*Requirement*
Report each line of the material below where the word "border" can be found.

-------

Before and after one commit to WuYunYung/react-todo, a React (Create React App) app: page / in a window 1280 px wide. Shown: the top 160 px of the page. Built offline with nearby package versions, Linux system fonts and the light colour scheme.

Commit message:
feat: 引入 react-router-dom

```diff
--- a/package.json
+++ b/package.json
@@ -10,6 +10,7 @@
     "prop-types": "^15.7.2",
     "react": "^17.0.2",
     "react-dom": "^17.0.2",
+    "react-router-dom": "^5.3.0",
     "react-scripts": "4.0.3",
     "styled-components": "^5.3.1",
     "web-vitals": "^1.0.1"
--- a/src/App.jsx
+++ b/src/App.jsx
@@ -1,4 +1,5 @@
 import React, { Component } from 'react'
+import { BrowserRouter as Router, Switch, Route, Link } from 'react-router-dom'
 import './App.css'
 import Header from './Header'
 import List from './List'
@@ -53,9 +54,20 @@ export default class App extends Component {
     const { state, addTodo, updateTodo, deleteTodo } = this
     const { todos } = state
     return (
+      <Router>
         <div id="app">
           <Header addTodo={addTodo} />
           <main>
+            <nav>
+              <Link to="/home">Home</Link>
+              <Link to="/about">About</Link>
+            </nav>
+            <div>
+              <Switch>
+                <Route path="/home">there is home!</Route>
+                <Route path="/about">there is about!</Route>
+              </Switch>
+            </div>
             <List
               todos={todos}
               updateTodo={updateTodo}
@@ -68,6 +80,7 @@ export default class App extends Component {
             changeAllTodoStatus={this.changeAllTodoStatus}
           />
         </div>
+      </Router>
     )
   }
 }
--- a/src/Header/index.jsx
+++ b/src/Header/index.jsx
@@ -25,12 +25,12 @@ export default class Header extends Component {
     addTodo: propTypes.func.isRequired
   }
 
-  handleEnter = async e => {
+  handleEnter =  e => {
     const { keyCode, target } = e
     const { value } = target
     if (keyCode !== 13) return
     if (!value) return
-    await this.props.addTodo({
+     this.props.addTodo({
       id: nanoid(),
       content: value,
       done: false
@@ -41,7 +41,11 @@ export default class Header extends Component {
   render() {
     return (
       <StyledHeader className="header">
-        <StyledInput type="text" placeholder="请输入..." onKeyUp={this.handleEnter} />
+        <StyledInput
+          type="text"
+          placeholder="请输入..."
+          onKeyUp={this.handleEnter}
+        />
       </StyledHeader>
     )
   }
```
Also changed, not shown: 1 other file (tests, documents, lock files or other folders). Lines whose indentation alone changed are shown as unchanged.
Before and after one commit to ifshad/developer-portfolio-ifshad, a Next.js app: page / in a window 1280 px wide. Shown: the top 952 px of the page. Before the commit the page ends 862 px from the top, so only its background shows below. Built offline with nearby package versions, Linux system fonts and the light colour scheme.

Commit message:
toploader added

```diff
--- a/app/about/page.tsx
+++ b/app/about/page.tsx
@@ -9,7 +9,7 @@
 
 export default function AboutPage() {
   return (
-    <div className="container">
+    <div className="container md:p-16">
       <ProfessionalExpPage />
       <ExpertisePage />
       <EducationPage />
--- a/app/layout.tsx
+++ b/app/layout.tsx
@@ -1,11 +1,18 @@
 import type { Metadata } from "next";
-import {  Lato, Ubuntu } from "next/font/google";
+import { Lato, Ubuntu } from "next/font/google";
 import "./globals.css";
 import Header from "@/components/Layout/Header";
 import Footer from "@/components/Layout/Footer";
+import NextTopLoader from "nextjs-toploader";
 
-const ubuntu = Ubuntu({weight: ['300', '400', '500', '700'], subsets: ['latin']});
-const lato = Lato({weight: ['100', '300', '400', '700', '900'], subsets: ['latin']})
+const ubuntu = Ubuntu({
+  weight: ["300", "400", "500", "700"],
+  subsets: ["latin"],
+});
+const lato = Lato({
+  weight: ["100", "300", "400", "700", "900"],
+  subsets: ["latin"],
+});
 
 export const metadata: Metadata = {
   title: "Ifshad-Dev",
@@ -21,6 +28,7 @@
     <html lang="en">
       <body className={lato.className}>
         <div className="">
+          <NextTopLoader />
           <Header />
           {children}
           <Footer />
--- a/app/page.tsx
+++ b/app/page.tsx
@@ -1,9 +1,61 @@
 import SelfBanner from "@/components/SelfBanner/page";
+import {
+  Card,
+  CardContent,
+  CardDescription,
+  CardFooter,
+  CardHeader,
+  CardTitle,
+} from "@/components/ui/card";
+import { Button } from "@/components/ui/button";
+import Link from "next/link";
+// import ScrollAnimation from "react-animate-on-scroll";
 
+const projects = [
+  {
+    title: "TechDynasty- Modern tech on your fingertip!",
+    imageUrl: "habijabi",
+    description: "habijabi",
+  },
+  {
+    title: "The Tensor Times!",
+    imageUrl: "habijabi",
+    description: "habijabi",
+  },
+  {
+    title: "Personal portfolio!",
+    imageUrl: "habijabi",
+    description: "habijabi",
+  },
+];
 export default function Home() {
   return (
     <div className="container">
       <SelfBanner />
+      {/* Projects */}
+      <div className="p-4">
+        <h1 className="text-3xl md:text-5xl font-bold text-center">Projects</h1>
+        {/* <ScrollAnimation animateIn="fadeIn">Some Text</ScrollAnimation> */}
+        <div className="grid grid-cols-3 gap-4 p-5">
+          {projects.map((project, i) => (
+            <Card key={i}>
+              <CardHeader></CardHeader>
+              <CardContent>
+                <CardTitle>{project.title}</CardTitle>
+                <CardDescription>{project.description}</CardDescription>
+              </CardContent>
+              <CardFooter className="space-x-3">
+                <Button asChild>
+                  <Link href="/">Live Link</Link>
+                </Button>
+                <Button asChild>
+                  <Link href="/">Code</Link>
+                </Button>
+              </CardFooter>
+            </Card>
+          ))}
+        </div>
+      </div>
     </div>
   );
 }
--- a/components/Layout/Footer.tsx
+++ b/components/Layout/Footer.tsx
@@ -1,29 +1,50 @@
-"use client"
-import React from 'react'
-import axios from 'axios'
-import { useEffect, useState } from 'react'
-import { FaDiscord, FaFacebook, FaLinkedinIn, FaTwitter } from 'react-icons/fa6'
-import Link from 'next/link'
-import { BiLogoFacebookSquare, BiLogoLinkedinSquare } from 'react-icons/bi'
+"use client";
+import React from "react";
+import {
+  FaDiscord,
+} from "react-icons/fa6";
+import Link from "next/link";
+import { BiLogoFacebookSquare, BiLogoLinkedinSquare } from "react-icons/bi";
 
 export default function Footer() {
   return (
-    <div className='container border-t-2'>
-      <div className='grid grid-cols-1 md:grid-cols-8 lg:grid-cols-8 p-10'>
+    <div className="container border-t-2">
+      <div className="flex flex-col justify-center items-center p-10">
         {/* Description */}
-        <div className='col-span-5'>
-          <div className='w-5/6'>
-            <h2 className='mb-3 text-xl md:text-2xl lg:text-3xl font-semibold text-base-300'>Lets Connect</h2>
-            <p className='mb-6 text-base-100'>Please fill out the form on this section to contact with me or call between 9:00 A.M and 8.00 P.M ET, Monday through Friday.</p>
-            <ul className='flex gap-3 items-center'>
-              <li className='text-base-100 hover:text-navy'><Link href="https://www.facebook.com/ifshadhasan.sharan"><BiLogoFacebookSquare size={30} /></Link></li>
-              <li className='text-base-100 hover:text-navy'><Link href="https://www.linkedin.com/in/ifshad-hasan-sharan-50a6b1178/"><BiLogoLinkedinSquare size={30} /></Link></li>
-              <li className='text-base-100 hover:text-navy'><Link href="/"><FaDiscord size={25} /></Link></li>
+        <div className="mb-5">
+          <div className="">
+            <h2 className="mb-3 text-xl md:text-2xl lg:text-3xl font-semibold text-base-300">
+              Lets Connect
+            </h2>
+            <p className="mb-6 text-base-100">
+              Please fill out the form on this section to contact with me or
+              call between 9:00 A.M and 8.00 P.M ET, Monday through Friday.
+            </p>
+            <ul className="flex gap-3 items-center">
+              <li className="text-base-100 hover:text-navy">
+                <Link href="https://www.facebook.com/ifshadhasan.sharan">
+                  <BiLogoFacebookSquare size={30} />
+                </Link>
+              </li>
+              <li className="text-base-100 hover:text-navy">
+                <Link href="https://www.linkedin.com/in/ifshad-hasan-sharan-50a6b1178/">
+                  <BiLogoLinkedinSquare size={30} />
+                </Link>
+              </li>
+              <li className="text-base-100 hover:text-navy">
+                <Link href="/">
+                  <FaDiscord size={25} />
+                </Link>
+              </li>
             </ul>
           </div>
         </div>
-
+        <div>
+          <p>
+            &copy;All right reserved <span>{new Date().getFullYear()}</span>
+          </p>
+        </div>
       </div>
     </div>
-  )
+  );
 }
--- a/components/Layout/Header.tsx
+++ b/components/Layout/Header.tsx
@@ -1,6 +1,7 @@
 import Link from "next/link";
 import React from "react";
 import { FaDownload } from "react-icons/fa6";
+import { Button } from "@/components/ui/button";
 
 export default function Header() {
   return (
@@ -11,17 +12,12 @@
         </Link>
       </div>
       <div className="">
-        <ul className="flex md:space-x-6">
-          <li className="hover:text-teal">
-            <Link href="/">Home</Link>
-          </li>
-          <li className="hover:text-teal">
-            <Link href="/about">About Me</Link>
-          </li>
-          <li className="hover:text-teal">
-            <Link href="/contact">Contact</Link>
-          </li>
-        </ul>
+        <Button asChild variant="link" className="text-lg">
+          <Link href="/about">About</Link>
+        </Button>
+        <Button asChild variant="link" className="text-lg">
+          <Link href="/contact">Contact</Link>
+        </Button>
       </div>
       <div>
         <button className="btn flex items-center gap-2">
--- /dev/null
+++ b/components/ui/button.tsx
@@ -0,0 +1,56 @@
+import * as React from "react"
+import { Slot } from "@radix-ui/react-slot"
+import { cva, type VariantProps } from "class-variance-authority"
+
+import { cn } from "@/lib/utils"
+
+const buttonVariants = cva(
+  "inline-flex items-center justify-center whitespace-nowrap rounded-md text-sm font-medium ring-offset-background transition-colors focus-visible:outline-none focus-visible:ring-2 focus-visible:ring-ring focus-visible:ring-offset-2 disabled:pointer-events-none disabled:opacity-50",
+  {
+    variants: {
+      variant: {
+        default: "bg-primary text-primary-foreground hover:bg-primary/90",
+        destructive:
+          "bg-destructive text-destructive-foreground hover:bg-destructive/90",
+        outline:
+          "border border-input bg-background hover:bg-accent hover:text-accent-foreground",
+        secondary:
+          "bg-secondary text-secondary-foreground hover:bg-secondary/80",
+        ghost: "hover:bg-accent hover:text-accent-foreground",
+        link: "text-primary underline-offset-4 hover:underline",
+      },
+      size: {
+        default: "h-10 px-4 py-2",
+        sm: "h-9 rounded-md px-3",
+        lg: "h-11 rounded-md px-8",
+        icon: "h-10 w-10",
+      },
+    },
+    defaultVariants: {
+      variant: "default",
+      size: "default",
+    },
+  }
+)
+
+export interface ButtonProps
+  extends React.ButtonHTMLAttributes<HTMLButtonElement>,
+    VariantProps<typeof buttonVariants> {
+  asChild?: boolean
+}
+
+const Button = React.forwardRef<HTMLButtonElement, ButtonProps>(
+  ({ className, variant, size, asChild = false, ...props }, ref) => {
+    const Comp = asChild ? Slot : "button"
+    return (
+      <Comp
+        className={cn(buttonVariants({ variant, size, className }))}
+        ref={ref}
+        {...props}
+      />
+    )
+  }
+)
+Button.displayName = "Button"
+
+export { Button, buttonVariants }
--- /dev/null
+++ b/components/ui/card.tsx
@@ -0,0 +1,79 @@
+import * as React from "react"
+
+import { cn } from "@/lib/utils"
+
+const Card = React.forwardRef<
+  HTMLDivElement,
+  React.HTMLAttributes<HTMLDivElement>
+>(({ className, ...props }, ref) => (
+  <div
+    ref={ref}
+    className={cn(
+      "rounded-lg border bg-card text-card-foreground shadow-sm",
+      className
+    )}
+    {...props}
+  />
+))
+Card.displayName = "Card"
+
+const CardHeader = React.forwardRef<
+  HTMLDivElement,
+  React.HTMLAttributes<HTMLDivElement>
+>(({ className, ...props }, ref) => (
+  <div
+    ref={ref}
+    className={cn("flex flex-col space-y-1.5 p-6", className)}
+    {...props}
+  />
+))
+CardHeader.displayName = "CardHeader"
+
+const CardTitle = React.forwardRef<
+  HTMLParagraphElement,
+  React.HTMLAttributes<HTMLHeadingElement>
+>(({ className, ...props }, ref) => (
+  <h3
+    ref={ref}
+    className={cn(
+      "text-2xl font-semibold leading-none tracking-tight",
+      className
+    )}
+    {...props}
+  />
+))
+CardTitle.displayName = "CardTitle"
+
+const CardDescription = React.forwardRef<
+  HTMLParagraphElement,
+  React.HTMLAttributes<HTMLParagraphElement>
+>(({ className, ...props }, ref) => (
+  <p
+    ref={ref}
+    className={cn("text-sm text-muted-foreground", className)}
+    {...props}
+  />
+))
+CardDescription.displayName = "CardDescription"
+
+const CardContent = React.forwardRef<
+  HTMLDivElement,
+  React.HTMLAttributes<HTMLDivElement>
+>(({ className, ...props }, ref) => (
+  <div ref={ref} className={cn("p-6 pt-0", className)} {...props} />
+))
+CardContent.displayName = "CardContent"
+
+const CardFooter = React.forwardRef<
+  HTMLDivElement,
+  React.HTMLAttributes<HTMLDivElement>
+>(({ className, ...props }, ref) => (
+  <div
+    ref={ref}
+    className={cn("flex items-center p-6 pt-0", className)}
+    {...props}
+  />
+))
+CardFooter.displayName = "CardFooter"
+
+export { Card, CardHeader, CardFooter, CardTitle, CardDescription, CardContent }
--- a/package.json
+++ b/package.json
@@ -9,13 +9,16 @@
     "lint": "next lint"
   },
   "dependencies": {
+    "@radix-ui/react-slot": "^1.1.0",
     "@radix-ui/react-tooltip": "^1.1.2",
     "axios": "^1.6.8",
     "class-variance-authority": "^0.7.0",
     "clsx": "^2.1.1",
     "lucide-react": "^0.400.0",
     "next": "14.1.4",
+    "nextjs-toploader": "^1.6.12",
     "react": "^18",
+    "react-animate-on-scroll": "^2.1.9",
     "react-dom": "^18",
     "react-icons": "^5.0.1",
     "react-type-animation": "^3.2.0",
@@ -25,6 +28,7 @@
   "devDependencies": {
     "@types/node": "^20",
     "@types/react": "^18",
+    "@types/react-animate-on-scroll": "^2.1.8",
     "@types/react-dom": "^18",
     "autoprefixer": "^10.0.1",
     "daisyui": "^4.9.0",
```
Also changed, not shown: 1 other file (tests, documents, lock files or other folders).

-------

*Written response*
-    <div className='container border-t-2'>
+    <div className="container border-t-2">
+          "border border-input bg-background hover:bg-accent hover:text-accent-foreground",
+      "rounded-lg border bg-card text-card-foreground shadow-sm",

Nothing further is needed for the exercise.